See Us Act
Films by Harun Farocki/Anderi Ujica, Melik Ohanian
Portraits of Nicolae Ceausescu from the National Museum of Contemporary Art in Bucharest
22 September – 11 November 2007
This autumn’s first exhibition at Lund Konsthall is about revolution, and about art and politics. The focus, however, is not on how art can change the world, but on how it conveys the causal chains and strong emotions that lie behind political upheaval.
The title is a paraphrase of the Latin expression spectemur agendo, which the philosopher Hannah Arendt translates as ‘let us be seen in action, let us have a space where we are seen and can act.’ Political action, for her, starts with our use of language to influence and convince each other. Such action makes us visible as political beings, and is therefore a liberating force. Revolutions, Arendt says, are finally always about freedom.
The artworks in the exhibition allow viewers to experience political action. They use different methods to let us see other people act. But isn’t our viewing also an act?

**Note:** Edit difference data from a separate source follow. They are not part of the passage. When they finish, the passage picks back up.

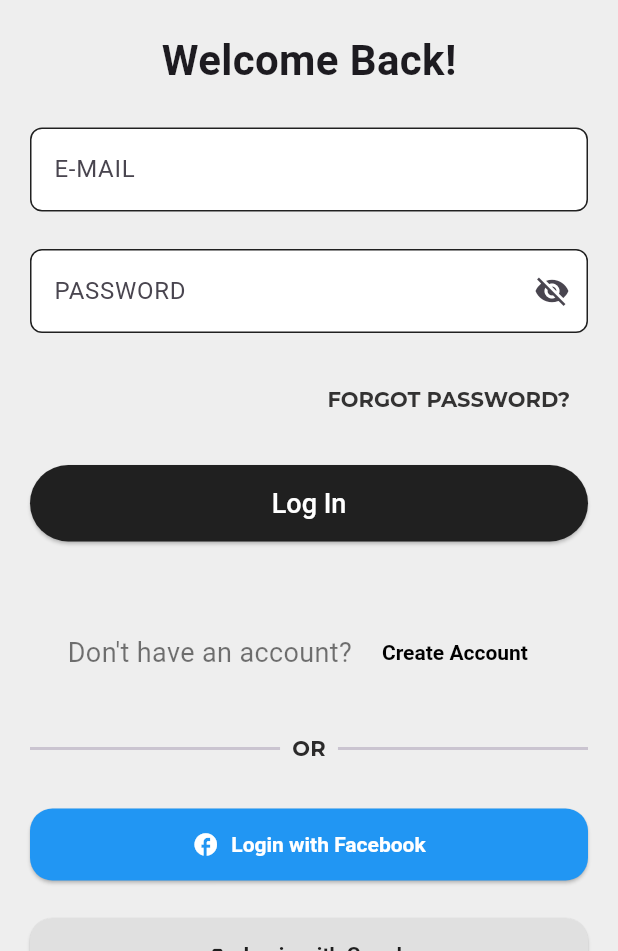
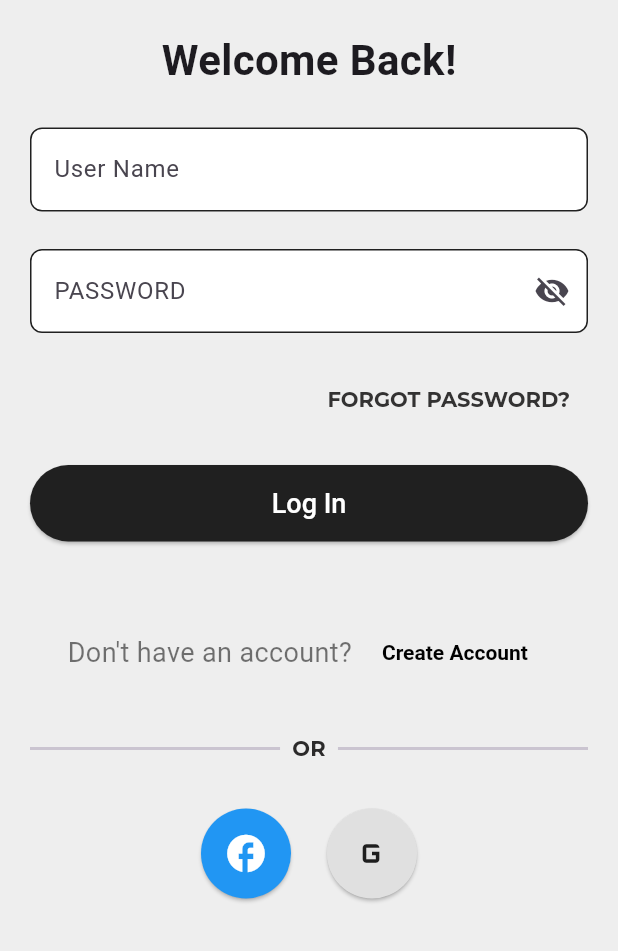
Before and after one commit to Sushmita67/elegance_affair_mobile, a Flutter app: the screen it shows after launch, after a tap on "Next", after a tap on "Skip", on a phone screen of 412 x 824 dp, the part 285-1236 px from its top. Run offline on Flutter 3.47's test engine with Material 3 defaults, Android fonts, the phone set to English and light mode, and no system bars; our stand-ins replace bloc, dartz, equatable, flutter_bloc, flutter_svg, get_it and 4 more; accounts and stored records are empty; Roboto replaces fonts that are missing (Montserrat Regular, Montserrat-Regular); statements that could not run were skipped.

Commit message:
Login Update

```diff
--- a/elegance_application/lib/features/auth/presentation/view/login_view.dart
+++ b/elegance_application/lib/features/auth/presentation/view/login_view.dart
@@ -56,7 +56,7 @@ class _LoginViewState extends State<LoginView> {
                       key: const ValueKey('username'),
                       controller: _usernameController,
                       decoration: InputDecoration(
-                        labelText: "E-MAIL",
+                        labelText: "User Name",
                         labelStyle: GoogleFonts.montserratAlternates(
                           fontSize: 16,
                         ),
@@ -163,7 +163,6 @@ class _LoginViewState extends State<LoginView> {
                         ),
                       ),
                     ),
-
                     const SizedBox(height: 50),
                     // Create Account
                     Row(
@@ -206,9 +205,7 @@ class _LoginViewState extends State<LoginView> {
                         ),
                       ],
                     ),
-
                     const SizedBox(height: 30),
-
                     // OR Divider
                     Row(
                       children: [
@@ -227,25 +224,8 @@ class _LoginViewState extends State<LoginView> {
                       ],
                     ),
                     const SizedBox(height: 30),
-
-                    // Social Media Buttons
-                    Column(
-                      children: [
-                        _buildSocialLoginButton(
-                          "Login with Facebook",
-                          Colors.blue,
-                          Icons.facebook,
-                          Colors.white,
-                        ),
-                        const SizedBox(height: 25),
-                        _buildSocialLoginButton(
-                          "Login with Google",
-                          Colors.grey.shade300,
-                          Icons.g_mobiledata,
-                          Colors.black87,
-                        ),
-                      ],
-                    ),
+                    // Social Media Buttons in a Row
+                    _buildSocialLoginRow(),
                     const SizedBox(height: 90),
                   ],
                 ),
@@ -257,29 +237,40 @@ class _LoginViewState extends State<LoginView> {
     );
   }
 
-  Widget _buildSocialLoginButton(
-      String label, Color bgColor, IconData icon, Color textColor) {
-    return SizedBox(
-      width: double.infinity,
-      child: ElevatedButton.icon(
-        onPressed: () {},
-        style: ElevatedButton.styleFrom(
-          backgroundColor: bgColor,
-          padding: const EdgeInsets.symmetric(vertical: 15),
-          shape: RoundedRectangleBorder(
-            borderRadius: BorderRadius.circular(15),
+  Widget _buildSocialLoginRow() {
+    return Row(
+      mainAxisAlignment: MainAxisAlignment.center, // Center the buttons
+      children: [
+        // Facebook Button
+        ElevatedButton(
+          onPressed: () {},
+          style: ElevatedButton.styleFrom(
+            backgroundColor: Colors.blue,
+            padding: const EdgeInsets.all(15), // Adjust padding for size
+            shape: const CircleBorder(),
+          ),
+          child: Icon(
+            Icons.facebook, // Facebook Icon
+            color: Colors.white,
+            size: 30, // Increase icon size
           ),
         ),
-        icon: Icon(icon, color: textColor),
-        label: Text(
-          label,
-          style: GoogleFonts.montserratAlternates(
-            fontSize: 14,
-            fontWeight: FontWeight.bold,
-            color: textColor,
+        const SizedBox(width: 20), // Add spacing between buttons
+        // Google Button
+        ElevatedButton(
+          onPressed: () {},
+          style: ElevatedButton.styleFrom(
+            backgroundColor: Colors.grey.shade300,
+            padding: const EdgeInsets.all(15), // Adjust padding for size
+            shape: const CircleBorder(),
+          ),
+          child: Icon(
+            Icons.g_mobiledata, // Google Icon
+            color: Colors.black87,
+            size: 30, // Increase icon size
           ),
         ),
-      ),
+      ],
     );
   }
 }
```
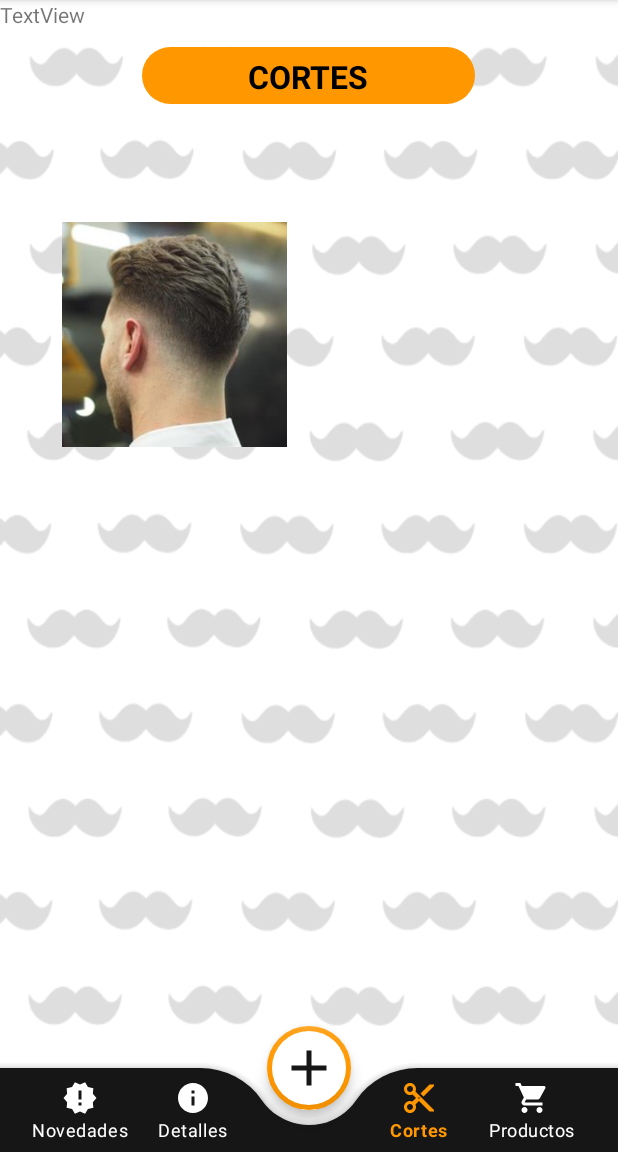
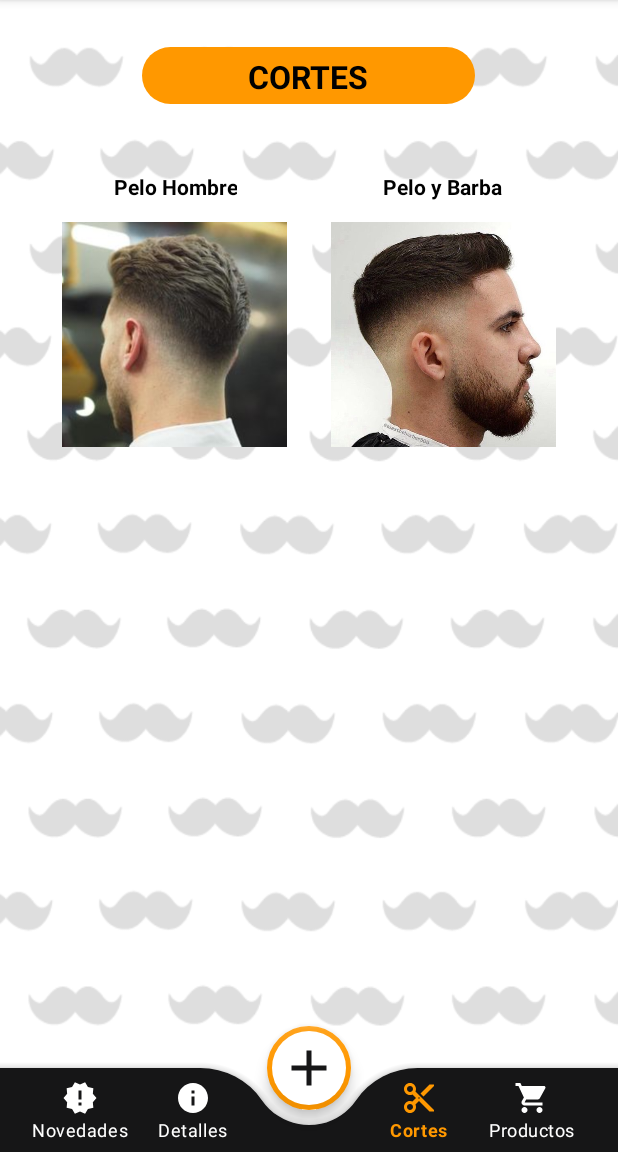
Before and after one commit to Dimitrihd64/HaircutBarber, an Android app: the screen it shows after launch (MainActivity), item 4 of the bottom bar chosen, on a phone screen of 412 x 824 dp, the part 84-1236 px from its top. Run offline under Robolectric (Android 15) with nearby library versions, the phone set to English and light mode, and no system bars; our stand-ins replace Firebase (no records; nobody signed in at launch, a user with empty details on screens opened directly).

Commit message:
pelobarba

```diff
--- a/app/src/main/res/layout/fragment_cortes.xml
+++ b/app/src/main/res/layout/fragment_cortes.xml
@@ -30,9 +30,16 @@
         android:id="@+id/textView8"
         android:layout_width="wrap_content"
         android:layout_height="wrap_content"
-        android:text="TextView"
-        tools:layout_editor_absoluteX="87dp"
-        tools:layout_editor_absoluteY="110dp" />
+        android:text="Pelo Hombre"
+        android:textAlignment="center"
+        android:textColor="#000000"
+        android:textStyle="bold"
+        app:layout_constraintBottom_toBottomOf="parent"
+        app:layout_constraintEnd_toEndOf="parent"
+        app:layout_constraintHorizontal_bias="0.228"
+        app:layout_constraintStart_toStartOf="parent"
+        app:layout_constraintTop_toTopOf="parent"
+        app:layout_constraintVertical_bias="0.153" />
 
     <ImageView
         android:id="@+id/imageView2"
@@ -45,4 +52,30 @@
         app:layout_constraintStart_toStartOf="parent"
         app:layout_constraintTop_toTopOf="parent"
         app:layout_constraintVertical_bias="0.24" />
+
+    <TextView
+        android:id="@+id/textView10"
+        android:layout_width="wrap_content"
+        android:layout_height="wrap_content"
+        android:text="Pelo y Barba"
+        android:textColor="#000000"
+        android:textStyle="bold"
+        app:layout_constraintBottom_toBottomOf="parent"
+        app:layout_constraintEnd_toEndOf="parent"
+        app:layout_constraintHorizontal_bias="0.767"
+        app:layout_constraintStart_toStartOf="parent"
+        app:layout_constraintTop_toTopOf="parent"
+        app:layout_constraintVertical_bias="0.153" />
+
+    <ImageView
+        android:id="@+id/imageView4"
+        android:layout_width="150dp"
+        android:layout_height="150dp"
+        android:src="@drawable/pelobarba"
+        app:layout_constraintBottom_toBottomOf="parent"
+        app:layout_constraintEnd_toEndOf="parent"
+        app:layout_constraintHorizontal_bias="0.842"
+        app:layout_constraintStart_toStartOf="parent"
+        app:layout_constraintTop_toTopOf="parent"
+        app:layout_constraintVertical_bias="0.239" />
 </androidx.constraintlayout.widget.ConstraintLayout>
```
Also changed, not shown: app/src/main/res/drawable/pelobarba.jpg (added).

In the film Videogrammes of a Revolution (1992) by the German experimental filmmaker Harun Farocki and his Romanian colleague Andrei Ujica we are catapulted back into the events in Romania in December 1989, which led to the execution of the dictator Nicolae Ceausescu. Yet the film shows that what we don’t see may be just as important as what we see. No one can tell for sure what actually happened during the ‘Romanian Revolution’.
The installation September 11, 1973_Santiago de Chile 2007 (2007) by the French artist Melik Ohanian juxtaposes the sound track from The Battle of Chile (1976) by the Chilean documentary filmmaker Patricio Guzmán and Ohanian’s own footage from today’s Santiago. The work, premiered at the Venice Biennial this summer, creates a space that allows us to travel between two points in time.
We have also been able to borrow some thirty official portrait paintings of the Romanian dictator Ceausescu from the National Museum of Contemporary Art in Bucharest. They have been selected by Mihnea Mircan, a curator at the museum, which is housed in the oversized palace Ceausescu built twenty years ago on the ruins of old Bucharest. Today these portraits have become interesting historical documents, but they also remind us of what happens to art when politics is forced on it.
Our warmest thanks to the Romanian Cultural Institute in Stockholm for the collaboration and their generous support for this exhibition.